# [Web interface edit records]
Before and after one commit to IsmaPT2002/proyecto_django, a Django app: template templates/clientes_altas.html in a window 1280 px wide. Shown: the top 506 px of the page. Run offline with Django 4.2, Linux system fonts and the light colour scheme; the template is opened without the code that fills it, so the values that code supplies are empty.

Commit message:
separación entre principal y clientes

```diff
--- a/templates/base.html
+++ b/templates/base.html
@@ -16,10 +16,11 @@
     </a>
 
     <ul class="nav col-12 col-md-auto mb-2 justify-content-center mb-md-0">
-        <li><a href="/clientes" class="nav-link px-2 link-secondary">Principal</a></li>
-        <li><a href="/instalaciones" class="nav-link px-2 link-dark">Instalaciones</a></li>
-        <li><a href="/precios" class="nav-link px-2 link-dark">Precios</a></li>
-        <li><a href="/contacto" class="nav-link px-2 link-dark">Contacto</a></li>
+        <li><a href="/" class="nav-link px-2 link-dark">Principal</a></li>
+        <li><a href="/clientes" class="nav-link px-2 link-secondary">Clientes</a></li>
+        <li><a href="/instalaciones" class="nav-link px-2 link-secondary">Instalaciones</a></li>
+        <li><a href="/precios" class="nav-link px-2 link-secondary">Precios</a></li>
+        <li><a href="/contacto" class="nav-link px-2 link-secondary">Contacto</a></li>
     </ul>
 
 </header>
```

# [Work instruction]
The entries shown above must be reproduced in full, exactly as written.

# [Solution to this task]
Before and after one commit to IsmaPT2002/proyecto_django, a Django app: template templates/clientes_altas.html in a window 1280 px wide. Shown: the top 506 px of the page. Run offline with Django 4.2, Linux system fonts and the light colour scheme; the template is opened without the code that fills it, so the values that code supplies are empty.

Commit message:
separación entre principal y clientes

```diff
--- a/templates/base.html
+++ b/templates/base.html
@@ -16,10 +16,11 @@
     </a>
 
     <ul class="nav col-12 col-md-auto mb-2 justify-content-center mb-md-0">
-        <li><a href="/clientes" class="nav-link px-2 link-secondary">Principal</a></li>
-        <li><a href="/instalaciones" class="nav-link px-2 link-dark">Instalaciones</a></li>
-        <li><a href="/precios" class="nav-link px-2 link-dark">Precios</a></li>
-        <li><a href="/contacto" class="nav-link px-2 link-dark">Contacto</a></li>
+        <li><a href="/" class="nav-link px-2 link-dark">Principal</a></li>
+        <li><a href="/clientes" class="nav-link px-2 link-secondary">Clientes</a></li>
+        <li><a href="/instalaciones" class="nav-link px-2 link-secondary">Instalaciones</a></li>
+        <li><a href="/precios" class="nav-link px-2 link-secondary">Precios</a></li>
+        <li><a href="/contacto" class="nav-link px-2 link-secondary">Contacto</a></li>
     </ul>
 
 </header>
```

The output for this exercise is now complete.